Filter the records down to the lines that hold the word "size", and copy each of those lines.

#### Data for analysis

==========

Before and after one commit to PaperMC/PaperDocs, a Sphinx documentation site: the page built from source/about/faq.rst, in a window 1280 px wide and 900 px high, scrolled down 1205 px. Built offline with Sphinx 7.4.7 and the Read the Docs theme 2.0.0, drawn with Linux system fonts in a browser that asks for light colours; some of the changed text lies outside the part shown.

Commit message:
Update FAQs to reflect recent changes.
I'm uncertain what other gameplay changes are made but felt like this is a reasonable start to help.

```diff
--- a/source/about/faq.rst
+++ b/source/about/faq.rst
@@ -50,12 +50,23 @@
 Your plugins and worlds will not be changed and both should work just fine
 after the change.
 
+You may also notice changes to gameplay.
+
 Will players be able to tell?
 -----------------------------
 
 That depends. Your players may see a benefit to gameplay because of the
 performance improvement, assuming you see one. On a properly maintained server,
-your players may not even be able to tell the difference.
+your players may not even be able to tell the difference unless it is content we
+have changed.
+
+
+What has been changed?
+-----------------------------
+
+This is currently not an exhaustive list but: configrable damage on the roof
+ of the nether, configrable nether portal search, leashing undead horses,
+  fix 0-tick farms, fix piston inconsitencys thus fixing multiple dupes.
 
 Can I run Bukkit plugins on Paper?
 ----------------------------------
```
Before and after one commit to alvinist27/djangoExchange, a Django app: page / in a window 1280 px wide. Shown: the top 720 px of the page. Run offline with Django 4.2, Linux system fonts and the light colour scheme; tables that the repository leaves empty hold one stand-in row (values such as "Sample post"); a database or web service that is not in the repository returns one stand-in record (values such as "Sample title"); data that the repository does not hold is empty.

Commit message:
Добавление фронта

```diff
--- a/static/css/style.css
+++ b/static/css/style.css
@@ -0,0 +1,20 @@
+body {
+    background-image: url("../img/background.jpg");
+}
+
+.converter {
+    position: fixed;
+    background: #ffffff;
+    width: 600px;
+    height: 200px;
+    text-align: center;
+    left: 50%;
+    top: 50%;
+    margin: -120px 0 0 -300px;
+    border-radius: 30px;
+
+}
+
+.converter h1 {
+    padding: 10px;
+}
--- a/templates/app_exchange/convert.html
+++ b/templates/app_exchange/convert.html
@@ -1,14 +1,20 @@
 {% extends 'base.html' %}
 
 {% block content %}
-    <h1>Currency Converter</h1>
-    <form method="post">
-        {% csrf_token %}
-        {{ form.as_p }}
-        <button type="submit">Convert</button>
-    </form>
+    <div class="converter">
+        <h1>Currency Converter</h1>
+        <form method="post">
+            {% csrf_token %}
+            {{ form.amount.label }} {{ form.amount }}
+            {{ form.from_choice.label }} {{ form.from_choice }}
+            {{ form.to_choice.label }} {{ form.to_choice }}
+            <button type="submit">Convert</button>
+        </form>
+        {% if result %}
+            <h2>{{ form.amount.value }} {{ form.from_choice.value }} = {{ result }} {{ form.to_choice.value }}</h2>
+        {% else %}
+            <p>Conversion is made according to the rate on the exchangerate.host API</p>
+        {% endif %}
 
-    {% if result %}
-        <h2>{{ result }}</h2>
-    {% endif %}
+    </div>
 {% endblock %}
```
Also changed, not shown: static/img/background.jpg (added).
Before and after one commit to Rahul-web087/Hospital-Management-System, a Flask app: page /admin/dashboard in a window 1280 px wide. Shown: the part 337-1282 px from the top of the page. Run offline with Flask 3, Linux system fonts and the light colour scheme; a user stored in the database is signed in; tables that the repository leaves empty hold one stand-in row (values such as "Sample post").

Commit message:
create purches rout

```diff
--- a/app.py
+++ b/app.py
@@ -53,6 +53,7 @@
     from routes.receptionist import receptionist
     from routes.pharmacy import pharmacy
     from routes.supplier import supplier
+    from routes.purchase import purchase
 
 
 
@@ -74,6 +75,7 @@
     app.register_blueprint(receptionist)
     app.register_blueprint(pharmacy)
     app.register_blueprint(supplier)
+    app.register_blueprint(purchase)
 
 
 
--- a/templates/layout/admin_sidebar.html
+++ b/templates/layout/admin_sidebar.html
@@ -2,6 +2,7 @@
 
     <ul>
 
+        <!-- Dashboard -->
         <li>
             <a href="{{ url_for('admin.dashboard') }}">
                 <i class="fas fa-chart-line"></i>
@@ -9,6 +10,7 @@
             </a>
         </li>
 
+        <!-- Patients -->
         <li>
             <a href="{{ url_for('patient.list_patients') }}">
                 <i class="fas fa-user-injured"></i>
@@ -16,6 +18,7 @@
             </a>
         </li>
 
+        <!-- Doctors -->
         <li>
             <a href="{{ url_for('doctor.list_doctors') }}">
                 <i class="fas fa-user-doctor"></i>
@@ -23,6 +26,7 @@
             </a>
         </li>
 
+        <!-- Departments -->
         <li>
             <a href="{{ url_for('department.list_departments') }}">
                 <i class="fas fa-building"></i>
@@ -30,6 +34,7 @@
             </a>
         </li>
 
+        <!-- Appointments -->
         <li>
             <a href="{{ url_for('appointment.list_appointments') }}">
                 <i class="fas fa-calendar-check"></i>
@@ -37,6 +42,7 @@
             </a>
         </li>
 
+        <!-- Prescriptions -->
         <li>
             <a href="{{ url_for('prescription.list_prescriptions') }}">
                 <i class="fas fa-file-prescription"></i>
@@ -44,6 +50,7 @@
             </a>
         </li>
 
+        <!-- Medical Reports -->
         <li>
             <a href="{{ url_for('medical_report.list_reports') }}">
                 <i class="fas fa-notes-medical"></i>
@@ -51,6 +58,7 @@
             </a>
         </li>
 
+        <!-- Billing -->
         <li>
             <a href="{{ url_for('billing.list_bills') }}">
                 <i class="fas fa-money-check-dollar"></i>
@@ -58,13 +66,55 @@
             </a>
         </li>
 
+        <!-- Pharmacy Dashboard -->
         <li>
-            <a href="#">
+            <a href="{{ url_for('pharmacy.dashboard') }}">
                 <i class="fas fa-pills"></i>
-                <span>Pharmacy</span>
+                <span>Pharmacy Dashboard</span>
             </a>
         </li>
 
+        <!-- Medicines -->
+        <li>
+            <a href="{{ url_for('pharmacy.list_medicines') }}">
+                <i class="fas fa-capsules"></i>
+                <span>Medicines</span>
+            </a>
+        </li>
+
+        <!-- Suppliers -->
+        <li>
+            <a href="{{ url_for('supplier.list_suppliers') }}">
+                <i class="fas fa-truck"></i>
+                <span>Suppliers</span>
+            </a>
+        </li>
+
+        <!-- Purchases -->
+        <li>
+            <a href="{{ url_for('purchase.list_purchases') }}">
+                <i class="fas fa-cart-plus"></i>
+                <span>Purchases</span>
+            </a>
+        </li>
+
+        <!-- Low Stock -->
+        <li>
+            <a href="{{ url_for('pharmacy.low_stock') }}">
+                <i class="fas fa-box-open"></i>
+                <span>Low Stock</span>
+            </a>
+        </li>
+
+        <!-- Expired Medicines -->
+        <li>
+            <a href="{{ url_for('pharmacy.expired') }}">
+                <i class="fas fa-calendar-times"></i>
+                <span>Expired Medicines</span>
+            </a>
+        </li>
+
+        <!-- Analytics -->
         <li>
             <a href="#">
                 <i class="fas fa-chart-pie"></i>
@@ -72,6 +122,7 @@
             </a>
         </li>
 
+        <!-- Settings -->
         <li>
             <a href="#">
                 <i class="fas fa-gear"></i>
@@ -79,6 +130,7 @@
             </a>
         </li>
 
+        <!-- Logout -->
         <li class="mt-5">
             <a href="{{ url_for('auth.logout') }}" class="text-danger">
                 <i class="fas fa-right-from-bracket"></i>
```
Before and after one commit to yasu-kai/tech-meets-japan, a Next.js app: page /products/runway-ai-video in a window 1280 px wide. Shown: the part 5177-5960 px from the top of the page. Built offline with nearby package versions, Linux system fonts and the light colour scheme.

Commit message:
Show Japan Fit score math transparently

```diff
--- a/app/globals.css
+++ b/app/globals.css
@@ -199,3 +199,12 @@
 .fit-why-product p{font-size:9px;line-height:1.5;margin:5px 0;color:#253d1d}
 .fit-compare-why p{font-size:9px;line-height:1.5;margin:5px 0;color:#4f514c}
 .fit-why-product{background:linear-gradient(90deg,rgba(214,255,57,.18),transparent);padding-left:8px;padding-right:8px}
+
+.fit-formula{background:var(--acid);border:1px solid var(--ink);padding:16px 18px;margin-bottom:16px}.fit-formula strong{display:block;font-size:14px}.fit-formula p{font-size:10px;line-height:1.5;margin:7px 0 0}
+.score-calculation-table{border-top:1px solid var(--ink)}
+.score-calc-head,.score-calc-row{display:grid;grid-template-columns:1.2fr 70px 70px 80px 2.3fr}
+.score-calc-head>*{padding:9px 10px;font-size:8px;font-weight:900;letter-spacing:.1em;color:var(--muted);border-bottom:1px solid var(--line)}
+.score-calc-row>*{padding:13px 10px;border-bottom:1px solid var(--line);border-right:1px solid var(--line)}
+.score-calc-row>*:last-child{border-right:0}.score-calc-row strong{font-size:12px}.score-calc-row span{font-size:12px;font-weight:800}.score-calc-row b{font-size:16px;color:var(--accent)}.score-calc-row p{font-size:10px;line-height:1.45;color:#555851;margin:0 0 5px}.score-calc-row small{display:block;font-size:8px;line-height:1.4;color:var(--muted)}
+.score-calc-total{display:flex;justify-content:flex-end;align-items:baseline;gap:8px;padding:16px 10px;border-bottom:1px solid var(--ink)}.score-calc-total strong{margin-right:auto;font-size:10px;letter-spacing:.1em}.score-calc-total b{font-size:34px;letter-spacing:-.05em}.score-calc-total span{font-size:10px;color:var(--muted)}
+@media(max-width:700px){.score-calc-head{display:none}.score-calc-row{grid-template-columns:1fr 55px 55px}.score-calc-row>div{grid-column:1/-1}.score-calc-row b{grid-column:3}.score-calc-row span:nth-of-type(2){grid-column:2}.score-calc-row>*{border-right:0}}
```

==========

#### Final answer
 .fit-why-product p{font-size:9px;line-height:1.5;margin:5px 0;color:#253d1d}
 .fit-compare-why p{font-size:9px;line-height:1.5;margin:5px 0;color:#4f514c}
+.fit-formula{background:var(--acid);border:1px solid var(--ink);padding:16px 18px;margin-bottom:16px}.fit-formula strong{display:block;font-size:14px}.fit-formula p{font-size:10px;line-height:1.5;margin:7px 0 0}
+.score-calc-head>*{padding:9px 10px;font-size:8px;font-weight:900;letter-spacing:.1em;color:var(--muted);border-bottom:1px solid var(--line)}
+.score-calc-row>*:last-child{border-right:0}.score-calc-row strong{font-size:12px}.score-calc-row span{font-size:12px;font-weight:800}.score-calc-row b{font-size:16px;color:var(--accent)}.score-calc-row p{font-size:10px;line-height:1.45;color:#555851;margin:0 0 5px}.score-calc-row small{display:block;font-size:8px;line-height:1.4;color:var(--muted)}
+.score-calc-total{display:flex;justify-content:flex-end;align-items:baseline;gap:8px;padding:16px 10px;border-bottom:1px solid var(--ink)}.score-calc-total strong{margin-right:auto;font-size:10px;letter-spacing:.1em}.score-calc-total b{font-size:34px;letter-spacing:-.05em}.score-calc-total span{font-size:10px;color:var(--muted)}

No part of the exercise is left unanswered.